EchoStar Communications Corp.'s bid to buy DirecTV Inc., media-watchdog
organizations are gearing up to fight the next expected bidder for General
Motors Corp.'s satellite-TV operation -- Rubert Murdoch.
The chief of News Corp., who has built a global media conglomerate with news
operations that generally are conservative, has long been considered a pariah by
liberal public-advocacy groups. He previously has tried to buy DirecTV, and
he publicly opposed the bid of EchoStar's Charlie Ergen to merge the two U.S.
satellite broadcasters into one company.
"If Rupert thinks the furor over Charlie's takeover was fierce, wait until
News Corp. makes a bid," said Jeff Chester, head of the Center for Digital
Some public-advocacy groups -- Media Access Project and Consumers Union,
specifically -- endorsed the EchoStar bid in order to keep DirecTV out of News
Corp.'s hands. Their fear is that News Corp., which controls major cable
programming and distribution operations, will favor DirecTV at EchoStar's
expense and hurt direct-broadcast satellite competition.
"We will be miserable if News Corp. gets DirecTV," MAP president Andrew
Tuesday editions of The New York Times and The Wall Street
Journal reported that DOJ staffers have recommended blocking

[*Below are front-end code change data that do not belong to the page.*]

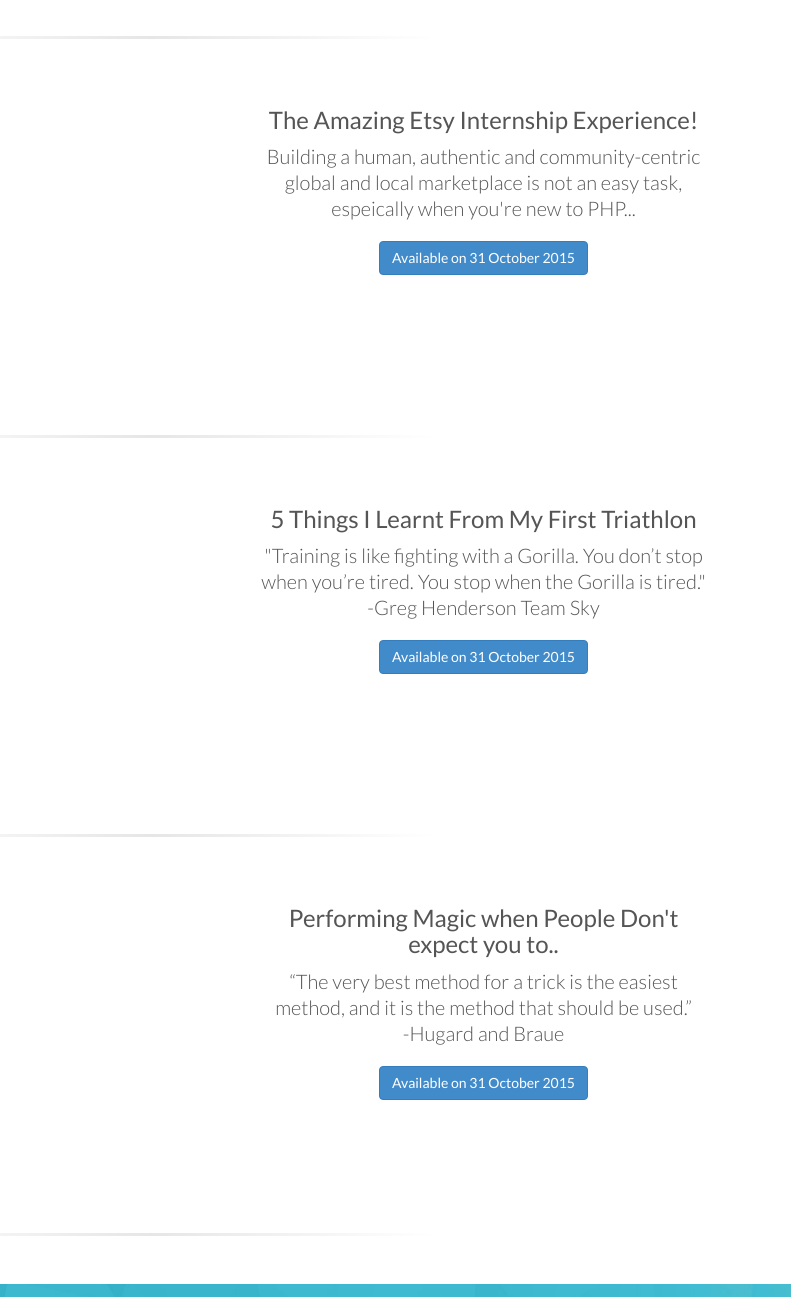
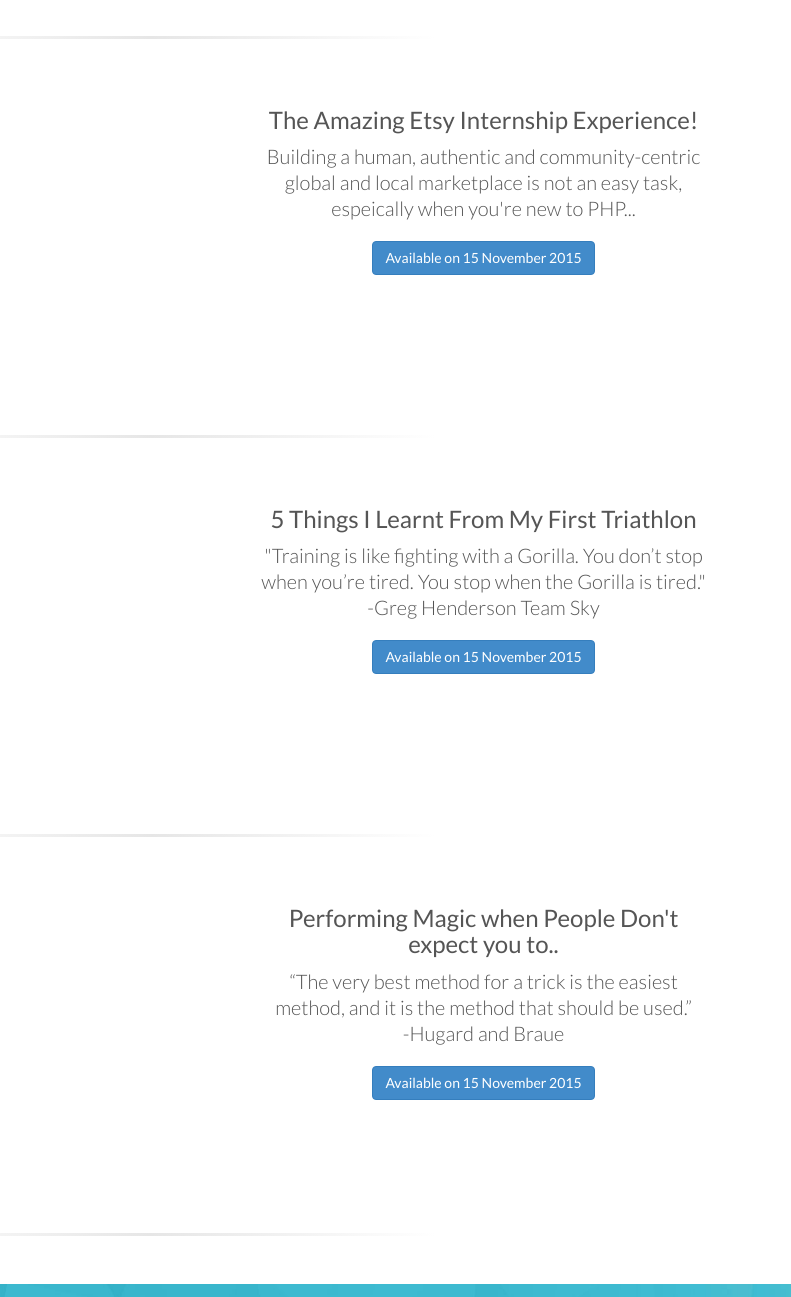
Before and after one commit to ddiddi/ddiddiMe, a plain HTML site: page index.html in a window 1280 px wide. Shown: the part 2933-4230 px from the top of the page, 489-1280 px from the left. Drawn offline with Linux system fonts and the light colour scheme.

Commit message:
Date change to 15 Nov 2015. No further date changes allowed

```diff
--- a/index.html
+++ b/index.html
@@ -219,7 +219,7 @@
                 <h3>The Amazing Etsy Internship Experience!</h3>
 
                 <p>Building a human, authentic and community-centric global and local marketplace is not an easy task, espeically when you're new to PHP...</p>
-                <a class="btn btn-primary" href="#">Available on 31 October 2015 </a>
+                <a class="btn btn-primary" href="#">Available on 15 November 2015 </a>
             </div>
         </div>
         <!-- /.row -->
@@ -237,7 +237,7 @@
                 <h3>5 Things I Learnt From My First Triathlon</h3>
 
                 <p>"Training is like fighting with a Gorilla. You don’t stop when you’re tired. You stop when the Gorilla is tired."<br> -Greg Henderson Team Sky</p>
-                <a class="btn btn-primary" href="#">Available on 31 October 2015  </a>
+                <a class="btn btn-primary" href="#">Available on 15 November 2015  </a>
             </div>
         </div>
         <!-- /.row -->
@@ -256,7 +256,7 @@
 
                 <p>“The very best method for a trick is the easiest method, and it is the method that should be used.” <br>
 -Hugard and Braue </p>
-                <a class="btn btn-primary" href="#">Available on 31 October 2015 </a>
+                <a class="btn btn-primary" href="#">Available on 15 November 2015 </a>
             </div>
         </div>
         <!-- /.row -->
```
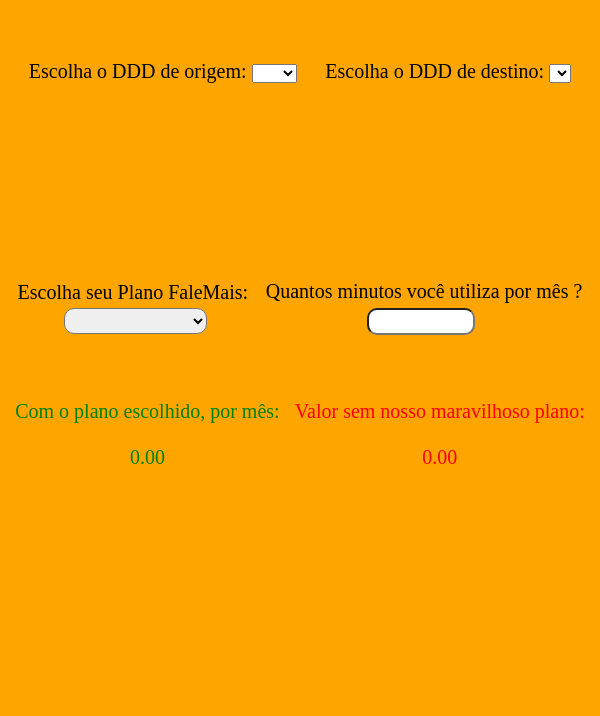
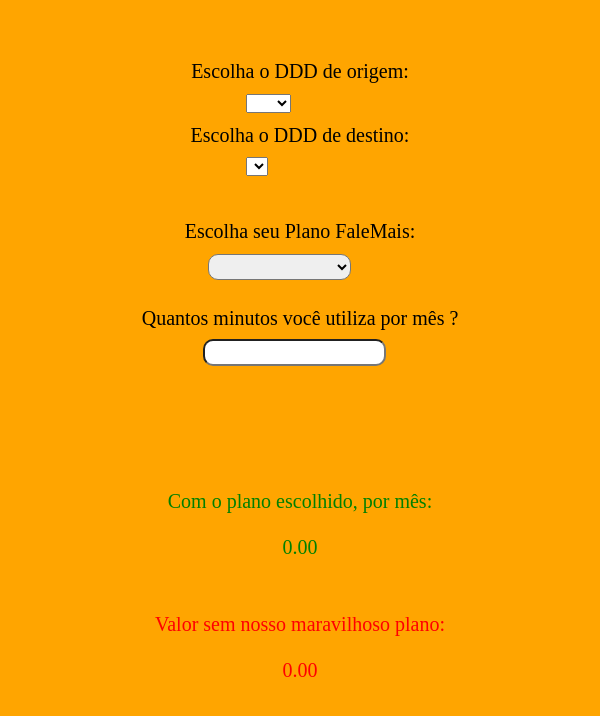
Before and after one commit to romulorod/React-Tech-Test, a React (Create React App) app: page / in a window 600 px wide. Shown: the top 716 px of the page. Built offline with nearby package versions, Linux system fonts and the light colour scheme.

Commit message:
Some other responsiveness added

```diff
--- a/public/index.css
+++ b/public/index.css
@@ -73,7 +73,7 @@ body{
 
 
 
-@media  (max-width:320px) {
+@media  (max-width:320px){
 .form-div, .plano-minutos{
     display:block;
     width: 90%;
@@ -95,6 +95,7 @@ body{
 }
 .plano-minutos select{
     margin-bottom: 5%;
+    margin-left: 25%;
 }
 #resultado{
     display:block;
@@ -105,5 +106,52 @@ body{
 #resultado p{
     margin-bottom: 10%;
 }
+}
+@media  (min-width:321px) and (max-width:600px){
+    .form-div, .plano-minutos{
+        display:block;
+        width: 90%;
+        text-align: center;
+        margin:10% auto;
+        }
 
-}
+    #origemDDD, #destinoDDD{
+        display:block;
+        margin: 2% 40%;
+        justify-content: center;
+        align-items: center;
+    }
+    .plano-minutos{
+        display:block;
+        margin: 5% 5%;
+        margin-top: -10%;
+        width: 90%;
+        justify-content: center;
+        align-items: center;
+    }
+    .plano-minutos select{
+        margin-left: 25%;
+        margin-bottom: 5%;
+    }
+    #resultado{
+        display:block;
+        margin: 15% 5%;
+        width: 90%;
+        text-align: center;
+    }
+    #resultado p{
+        margin-bottom: 10%;
+    }
+    }
+    @media (min-width:420px){
+        .plano-minutos select{
+            margin-left: 30%;
+            margin-bottom: 5%;
+        }
+    }
+    @media (min-width:520px){
+        .plano-minutos select{
+            margin-left: 33%;
+            margin-bottom: 5%;
+        }
+    }
```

EchoStar's bid to acquire DirecTV -- a deal that would leave just one DBS provider
in the United States.